(Items listed in a dataset)
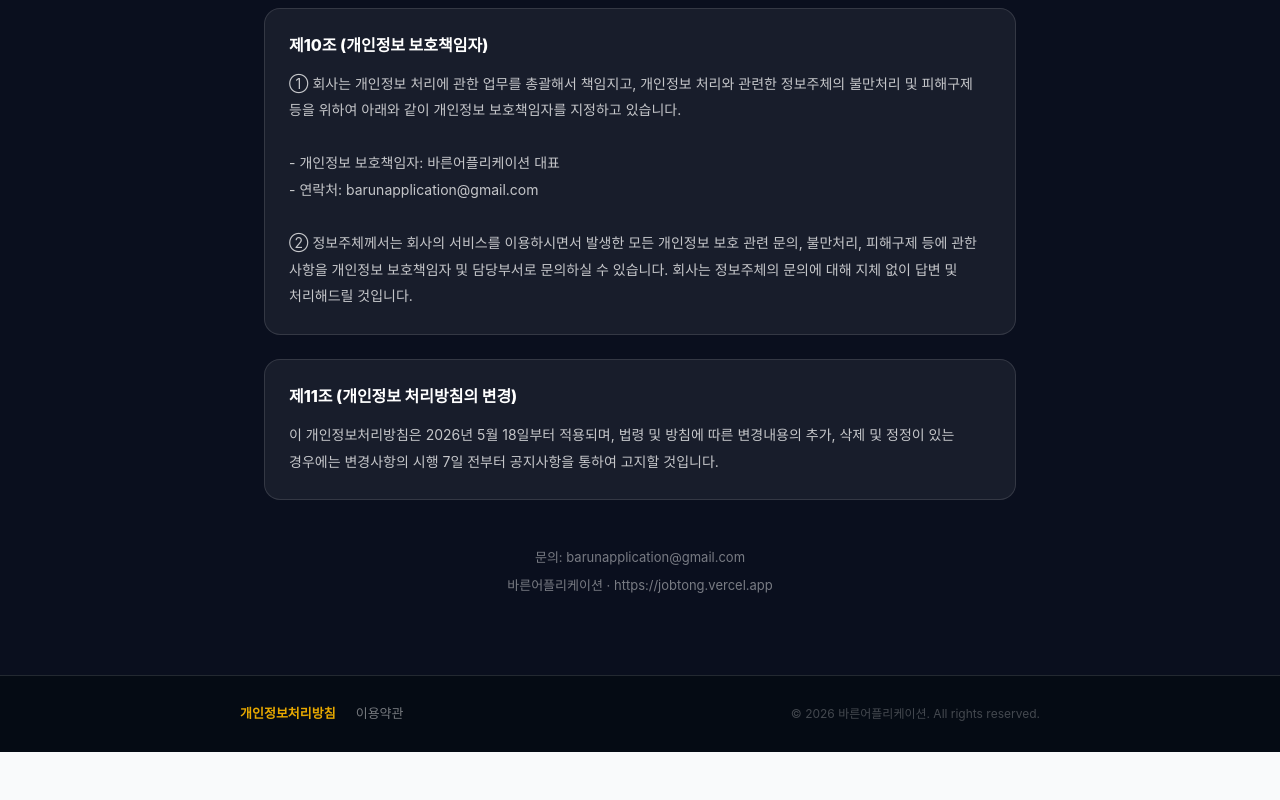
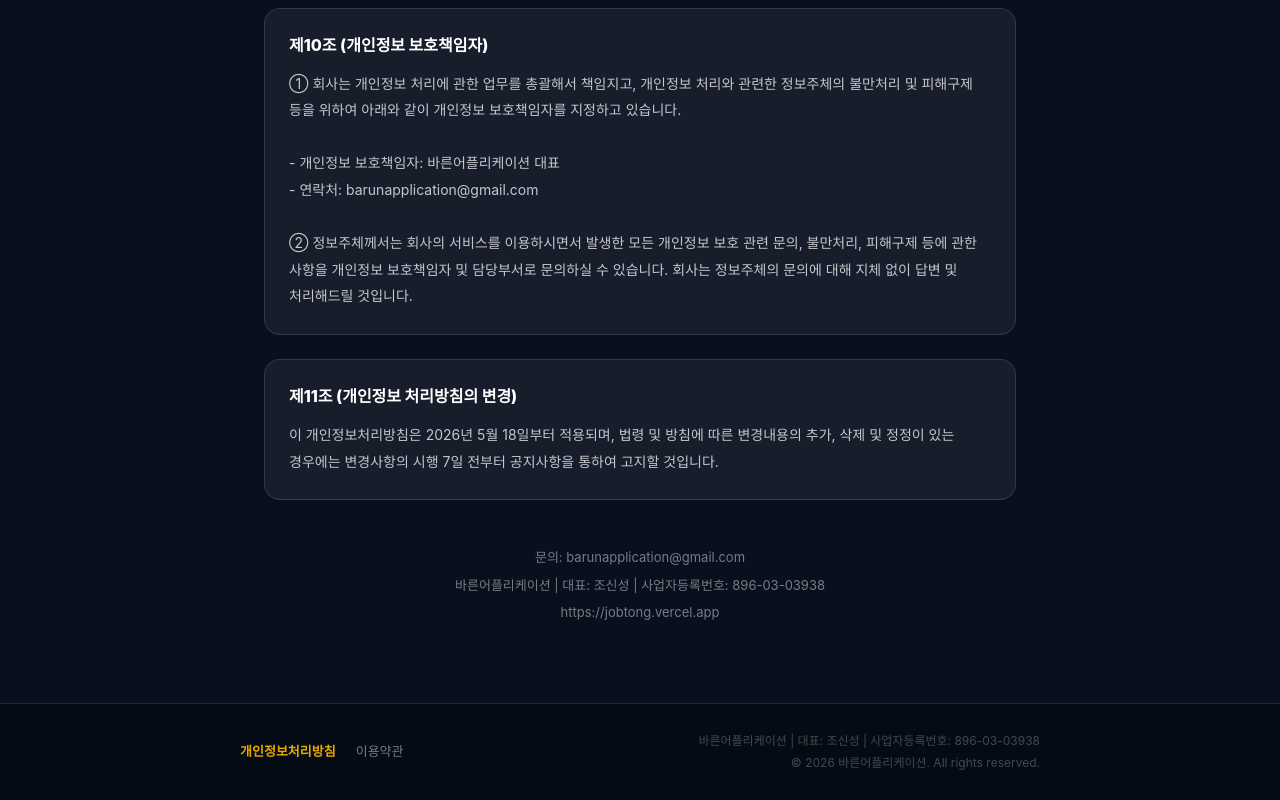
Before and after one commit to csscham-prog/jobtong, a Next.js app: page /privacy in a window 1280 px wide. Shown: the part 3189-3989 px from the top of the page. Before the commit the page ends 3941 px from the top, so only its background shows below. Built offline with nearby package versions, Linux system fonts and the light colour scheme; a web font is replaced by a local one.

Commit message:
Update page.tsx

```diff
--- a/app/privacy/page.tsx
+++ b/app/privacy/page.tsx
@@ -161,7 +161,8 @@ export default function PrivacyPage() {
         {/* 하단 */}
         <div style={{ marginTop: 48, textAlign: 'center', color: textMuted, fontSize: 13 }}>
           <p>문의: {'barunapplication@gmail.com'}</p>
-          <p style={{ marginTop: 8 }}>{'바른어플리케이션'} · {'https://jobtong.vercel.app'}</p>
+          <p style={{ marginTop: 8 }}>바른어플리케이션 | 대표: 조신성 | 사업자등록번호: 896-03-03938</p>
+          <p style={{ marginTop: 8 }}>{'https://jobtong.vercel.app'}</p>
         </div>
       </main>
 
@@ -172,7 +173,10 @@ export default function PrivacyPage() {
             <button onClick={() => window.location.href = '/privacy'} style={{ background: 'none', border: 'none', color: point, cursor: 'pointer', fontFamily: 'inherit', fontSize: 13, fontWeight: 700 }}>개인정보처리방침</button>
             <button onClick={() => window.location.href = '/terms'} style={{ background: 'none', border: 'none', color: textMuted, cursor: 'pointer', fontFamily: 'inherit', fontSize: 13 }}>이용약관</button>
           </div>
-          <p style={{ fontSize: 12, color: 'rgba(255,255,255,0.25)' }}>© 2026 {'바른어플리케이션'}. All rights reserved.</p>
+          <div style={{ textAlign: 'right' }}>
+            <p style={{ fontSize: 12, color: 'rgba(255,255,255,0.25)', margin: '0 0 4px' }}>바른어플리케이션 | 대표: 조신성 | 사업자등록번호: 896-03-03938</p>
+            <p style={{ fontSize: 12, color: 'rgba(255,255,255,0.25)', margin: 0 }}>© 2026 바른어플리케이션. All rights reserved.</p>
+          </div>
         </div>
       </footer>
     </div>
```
==
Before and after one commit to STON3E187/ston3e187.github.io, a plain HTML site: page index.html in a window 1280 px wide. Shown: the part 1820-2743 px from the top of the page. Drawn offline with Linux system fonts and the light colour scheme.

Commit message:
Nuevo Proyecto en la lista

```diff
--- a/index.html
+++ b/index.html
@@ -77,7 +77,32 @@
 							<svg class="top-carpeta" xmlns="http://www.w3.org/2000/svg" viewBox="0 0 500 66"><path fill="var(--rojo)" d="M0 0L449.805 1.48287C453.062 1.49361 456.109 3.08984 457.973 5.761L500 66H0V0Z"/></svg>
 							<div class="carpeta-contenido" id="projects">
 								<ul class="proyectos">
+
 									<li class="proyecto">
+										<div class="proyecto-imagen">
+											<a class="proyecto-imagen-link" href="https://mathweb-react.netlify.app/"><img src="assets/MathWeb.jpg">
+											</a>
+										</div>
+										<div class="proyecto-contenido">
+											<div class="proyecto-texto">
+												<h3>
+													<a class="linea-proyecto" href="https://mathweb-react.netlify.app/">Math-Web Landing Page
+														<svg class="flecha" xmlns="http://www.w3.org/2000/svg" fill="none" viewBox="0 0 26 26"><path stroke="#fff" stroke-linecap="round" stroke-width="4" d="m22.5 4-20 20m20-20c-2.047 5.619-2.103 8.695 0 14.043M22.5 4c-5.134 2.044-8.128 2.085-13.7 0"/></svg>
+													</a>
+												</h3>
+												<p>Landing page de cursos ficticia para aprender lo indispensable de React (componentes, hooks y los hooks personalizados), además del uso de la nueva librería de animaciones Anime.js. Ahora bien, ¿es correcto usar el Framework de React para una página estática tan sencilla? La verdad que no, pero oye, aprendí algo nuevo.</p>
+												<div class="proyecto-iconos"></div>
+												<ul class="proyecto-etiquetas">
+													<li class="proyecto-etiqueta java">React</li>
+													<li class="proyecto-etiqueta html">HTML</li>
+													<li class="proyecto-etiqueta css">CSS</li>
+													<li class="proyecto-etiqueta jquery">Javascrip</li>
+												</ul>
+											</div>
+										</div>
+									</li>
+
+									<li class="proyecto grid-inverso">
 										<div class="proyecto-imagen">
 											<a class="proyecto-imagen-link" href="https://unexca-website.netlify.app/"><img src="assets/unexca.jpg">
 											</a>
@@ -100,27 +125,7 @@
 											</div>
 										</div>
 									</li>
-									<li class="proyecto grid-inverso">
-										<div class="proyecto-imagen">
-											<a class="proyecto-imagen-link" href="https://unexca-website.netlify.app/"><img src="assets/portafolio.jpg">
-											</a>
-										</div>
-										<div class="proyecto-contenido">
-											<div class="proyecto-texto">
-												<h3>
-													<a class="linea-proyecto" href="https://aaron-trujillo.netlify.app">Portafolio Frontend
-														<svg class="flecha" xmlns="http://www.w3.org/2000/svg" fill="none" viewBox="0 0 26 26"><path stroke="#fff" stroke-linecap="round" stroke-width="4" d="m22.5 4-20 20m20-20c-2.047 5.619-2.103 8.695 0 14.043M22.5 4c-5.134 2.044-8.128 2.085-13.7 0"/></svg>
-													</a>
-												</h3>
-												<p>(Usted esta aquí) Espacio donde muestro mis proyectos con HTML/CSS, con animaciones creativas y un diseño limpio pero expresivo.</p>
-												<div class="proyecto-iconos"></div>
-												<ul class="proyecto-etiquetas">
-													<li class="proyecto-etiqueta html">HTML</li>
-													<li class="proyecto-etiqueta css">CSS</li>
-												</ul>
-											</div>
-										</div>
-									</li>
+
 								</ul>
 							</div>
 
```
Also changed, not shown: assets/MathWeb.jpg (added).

Work item »
Each line above that has the word "part" should be copied.

Exercise solution »
Before and after one commit to csscham-prog/jobtong, a Next.js app: page /privacy in a window 1280 px wide. Shown: the part 3189-3989 px from the top of the page. Before the commit the page ends 3941 px from the top, so only its background shows below. Built offline with nearby package versions, Linux system fonts and the light colour scheme; a web font is replaced by a local one.
Before and after one commit to STON3E187/ston3e187.github.io, a plain HTML site: page index.html in a window 1280 px wide. Shown: the part 1820-2743 px from the top of the page. Drawn offline with Linux system fonts and the light colour scheme.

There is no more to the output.